Evan, it might be a good idea to power that clutch for a while to see if it gets too hot. I'm sure that has occured to you, though.

Thrud
10-11-2003, 01:40 AM
Evan

If you use a stepper and remove the power you should be able to turn it with little effort provided the motor leads are not shorted.

If you can't find a elctromagnetic clutch I also have some small ones out of laser printers - I still have not found a good use for them yet....

Evan
10-11-2003, 01:56 AM
Sprocket,

That coupling would work, but I don't need it. Thanks anyway, that is sort of what I originally had in mind.

Darryl,

The clutch is designed for continous duty.

Thrud,

I dug out the clutch after only about 15 minutes of looking. I found appropriate gears to drive it with the motor. I found my specially ground tiny acme boring bar for making the adapter to the lead screw. I had a visit with one of my customers today who is heavy into live steam. He suggested using a barbeque rotisserie motor. That sounds like it might work although I already have a suitable motor. I'll have to see if it will speed control with a dimmer.

The bastich offered me full plans for a 7.5" gauge shay locomotive. Nnooooo....

Thrud
10-13-2003, 04:24 AM
Evan:
Princess auto has power window motors for under $20 - they have tonnes of Jam - worm wheel type, subcompact - spiffy!

If you want that GPIB card (I think I called it an HPIB) let me know - its yours if you want it.

Evan
10-13-2003, 06:40 AM
Thanks David,

Perhaps we can swap. I have two HP pen plotters, eight color with lots of spare pens. The electrostatic hold down is dead on both but otherwise they work fine. I made an IEEE488 adapter to run them from the parallel port and modified the machine language code to accomodate these super high speed CPUs but have some glitches. Some timing problems. Anyway, If you have an IEEE488 HPIB card I am interested. E-mail me.

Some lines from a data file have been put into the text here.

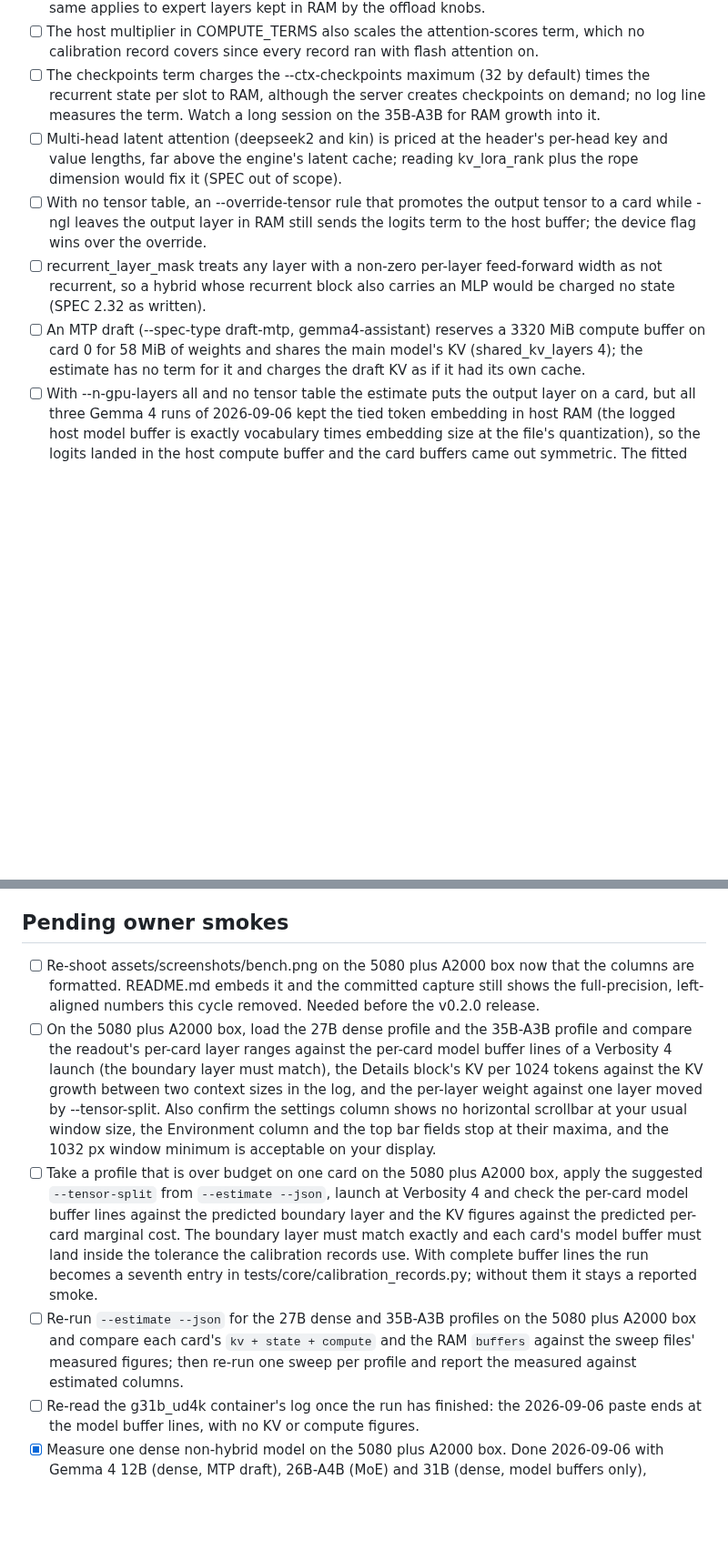
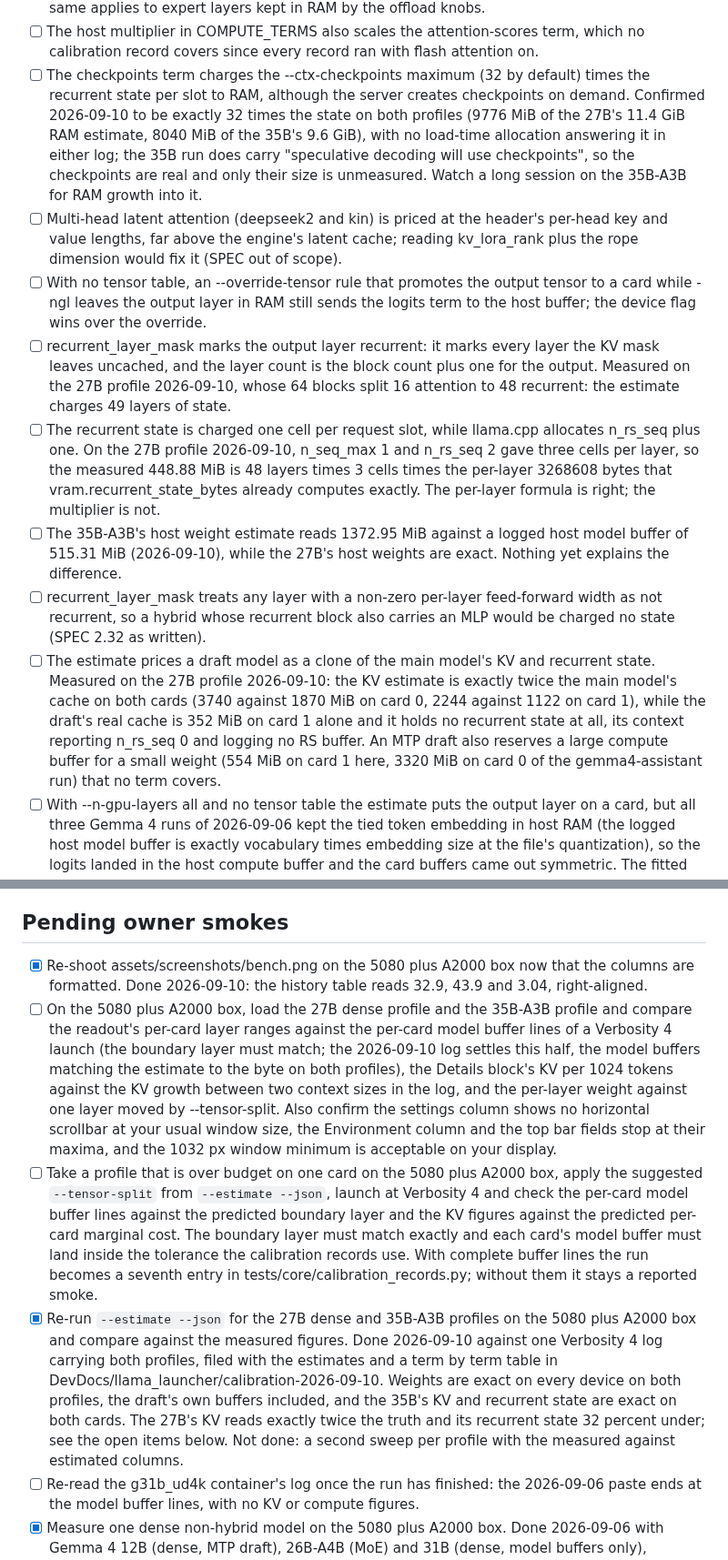
Before and after one commit to impermanent-cc/llama_launcher, a Markdown page: TASKS.md, 2 parts joined by grey strips. Shown at 91% size. GitHub-like rendering; blank space fills up the shorter version.

Commit message:
chore(docs): re-shot benchmark screenshot and the 2026-09-10 calibration findings
The Benchmark tab screenshot is retaken after the fixed-decimal columns, so
README no longer shows the full-precision rendering.

TASKS.md ticks the re-shoot smoke and the estimate re-run, and records what
one Verbosity 4 log of the 27B and 35B-A3B profiles settles: weights are
exact on every device on both profiles and the 35B's KV and recurrent state
are exact on both cards, while on the 27B the KV reads exactly twice the
main model's cache and the recurrent state 32 percent under. The open items
now name the three causes measured, a draft priced as a clone of the main
model, the output layer marked recurrent, and the state charged one cell per
slot where llama.cpp allocates n_rs_seq plus one, together with the
checkpoints term confirmed as exactly 32 times the state with no load-time
allocation answering it.

The log, the estimates and a term by term table live in
DevDocs/llama_launcher/calibration-2026-09-10.

```diff
--- a/TASKS.md
+++ b/TASKS.md
@@ -62,8 +62,13 @@ the GitHub release, each on the owner's yes.
       flash attention on.
 - [ ] The checkpoints term charges the --ctx-checkpoints maximum (32 by
       default) times the recurrent state per slot to RAM, although the
-      server creates checkpoints on demand; no log line measures the term.
-      Watch a long session on the 35B-A3B for RAM growth into it.
+      server creates checkpoints on demand. Confirmed 2026-09-10 to be
+      exactly 32 times the state on both profiles (9776 MiB of the 27B's
+      11.4 GiB RAM estimate, 8040 MiB of the 35B's 9.6 GiB), with no
+      load-time allocation answering it in either log; the 35B run does
+      carry "speculative decoding will use checkpoints", so the
+      checkpoints are real and only their size is unmeasured. Watch a long
+      session on the 35B-A3B for RAM growth into it.
 - [ ] Multi-head latent attention (deepseek2 and kin) is priced at the
       header's per-head key and value lengths, far above the engine's
       latent cache; reading kv_lora_rank plus the rope dimension would fix
@@ -72,13 +77,32 @@ the GitHub release, each on the owner's yes.
       output tensor to a card while -ngl leaves the output layer in RAM
       still sends the logits term to the host buffer; the device flag wins
       over the override.
+- [ ] recurrent_layer_mask marks the output layer recurrent: it marks every
+      layer the KV mask leaves uncached, and the layer count is the block
+      count plus one for the output. Measured on the 27B profile
+      2026-09-10, whose 64 blocks split 16 attention to 48 recurrent: the
+      estimate charges 49 layers of state.
+- [ ] The recurrent state is charged one cell per request slot, while
+      llama.cpp allocates n_rs_seq plus one. On the 27B profile 2026-09-10,
+      n_seq_max 1 and n_rs_seq 2 gave three cells per layer, so the measured
+      448.88 MiB is 48 layers times 3 cells times the per-layer 3268608
+      bytes that vram.recurrent_state_bytes already computes exactly. The
+      per-layer formula is right; the multiplier is not.
+- [ ] The 35B-A3B's host weight estimate reads 1372.95 MiB against a logged
+      host model buffer of 515.31 MiB (2026-09-10), while the 27B's host
+      weights are exact. Nothing yet explains the difference.
 - [ ] recurrent_layer_mask treats any layer with a non-zero per-layer
       feed-forward width as not recurrent, so a hybrid whose recurrent block
       also carries an MLP would be charged no state (SPEC 2.32 as written).
-- [ ] An MTP draft (--spec-type draft-mtp, gemma4-assistant) reserves a
-      3320 MiB compute buffer on card 0 for 58 MiB of weights and shares the
-      main model's KV (shared_kv_layers 4); the estimate has no term for it
-      and charges the draft KV as if it had its own cache.
+- [ ] The estimate prices a draft model as a clone of the main model's KV
+      and recurrent state. Measured on the 27B profile 2026-09-10: the KV
+      estimate is exactly twice the main model's cache on both cards (3740
+      against 1870 MiB on card 0, 2244 against 1122 on card 1), while the
+      draft's real cache is 352 MiB on card 1 alone and it holds no
+      recurrent state at all, its context reporting n_rs_seq 0 and logging
+      no RS buffer. An MTP draft also reserves a large compute buffer for a
+      small weight (554 MiB on card 1 here, 3320 MiB on card 0 of the
+      gemma4-assistant run) that no term covers.
 - [ ] With --n-gpu-layers all and no tensor table the estimate puts the
       output layer on a card, but all three Gemma 4 runs of 2026-09-06 kept
       the tied token embedding in host RAM (the logged host model buffer is
@@ -160,14 +184,14 @@ the GitHub release, each on the owner's yes.
 
 ## Pending owner smokes
 
-- [ ] Re-shoot assets/screenshots/bench.png on the 5080 plus A2000 box now
-      that the columns are formatted. README.md embeds it and the committed
-      capture still shows the full-precision, left-aligned numbers this
-      cycle removed. Needed before the v0.2.0 release.
+- [x] Re-shoot assets/screenshots/bench.png on the 5080 plus A2000 box now
+      that the columns are formatted. Done 2026-09-10: the history table
+      reads 32.9, 43.9 and 3.04, right-aligned.
 - [ ] On the 5080 plus A2000 box, load the 27B dense profile and the
       35B-A3B profile and compare the readout's per-card layer ranges
       against the per-card model buffer lines of a Verbosity 4 launch (the
-      boundary layer must match), the Details block's KV per 1024 tokens
+      boundary layer must match; the 2026-09-10 log settles this half, the
+      model buffers matching the estimate to the byte on both profiles), the Details block's KV per 1024 tokens
       against the KV growth between two context sizes in the log, and the
       per-layer weight against one layer moved by --tensor-split. Also
       confirm the settings column shows no horizontal scrollbar at your
@@ -184,11 +208,16 @@ the GitHub release, each on the owner's yes.
       buffer lines the run becomes a seventh entry in
       tests/core/calibration_records.py; without them it stays a reported
       smoke.
-- [ ] Re-run `--estimate --json` for the 27B dense and 35B-A3B profiles on
-      the 5080 plus A2000 box and compare each card's `kv + state + compute`
-      and the RAM `buffers` against the sweep files' measured figures; then
-      re-run one sweep per profile and report the measured against
-      estimated columns.
+- [x] Re-run `--estimate --json` for the 27B dense and 35B-A3B profiles on
+      the 5080 plus A2000 box and compare against the measured figures. Done
+      2026-09-10 against one Verbosity 4 log carrying both profiles, filed
+      with the estimates and a term by term table in
+      DevDocs/llama_launcher/calibration-2026-09-10. Weights are exact on
+      every device on both profiles, the draft's own buffers included, and
+      the 35B's KV and recurrent state are exact on both cards. The 27B's
+      KV reads exactly twice the truth and its recurrent state 32 percent
+      under; see the open items below. Not done: a second sweep per profile
+      with the measured against estimated columns.
 - [ ] Re-read the g31b_ud4k container's log once the run has finished: the
       2026-09-06 paste ends at the model buffer lines, with no KV or
       compute figures.
```
Also changed, not shown: assets/screenshots/bench.png.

Bruce Griffing
10-13-2003, 03:29 PM
Another thought on the crossfeed drive. I have a homemade x axis feed on my minimill that uses a small gear head motor connected via a toothed belt. Without power feed, it is a little hard to crank the x-axis as you are moving the table and the motor through the gear head, but it is not bad. This turns out not to be a problem since the feed is so convenient to use I use it all the time. The interesting thing I discovered about this arrangment is that I can set the speed control for the motor so it doesn't move on its own, but provides a power assist for hand cranking (in one direction). Sorta like power steering. I actually use that mode. Between full power mode and power assist, I don't use the unpowered hand crank for anything but fine adjustments. A similar setup might be nice on your lathe.

[This message has been edited by Bruce Griffing (edited 10-13-2003).]

Oso
10-13-2003, 05:15 PM
How about this:
A slot in the end of the screw (I know, no mill, but there are other ways...)with a drilled out center area. For the hole, extend the existing center hole, which you probably will never need again, as the screw won't need to be re-cut.

Then the drive for crossfeed is a shaft to fit the hole, with a pin through it to fit the slot.

Retract the shaft to disengage the feed.

The pin could be made of brass or copper etc so it will release (break) on an over-torque situation.

Depending on relative fits, it could act as a U-joint to allow some misalignment. A ball-shaped end to the shaft would help that.

nheng
10-13-2003, 05:21 PM
Oso: I kinda like that idea and may try it on my smaller machine. I've got a tiny Swiss minimotor with gearhead (485:1) waiting to go !
Den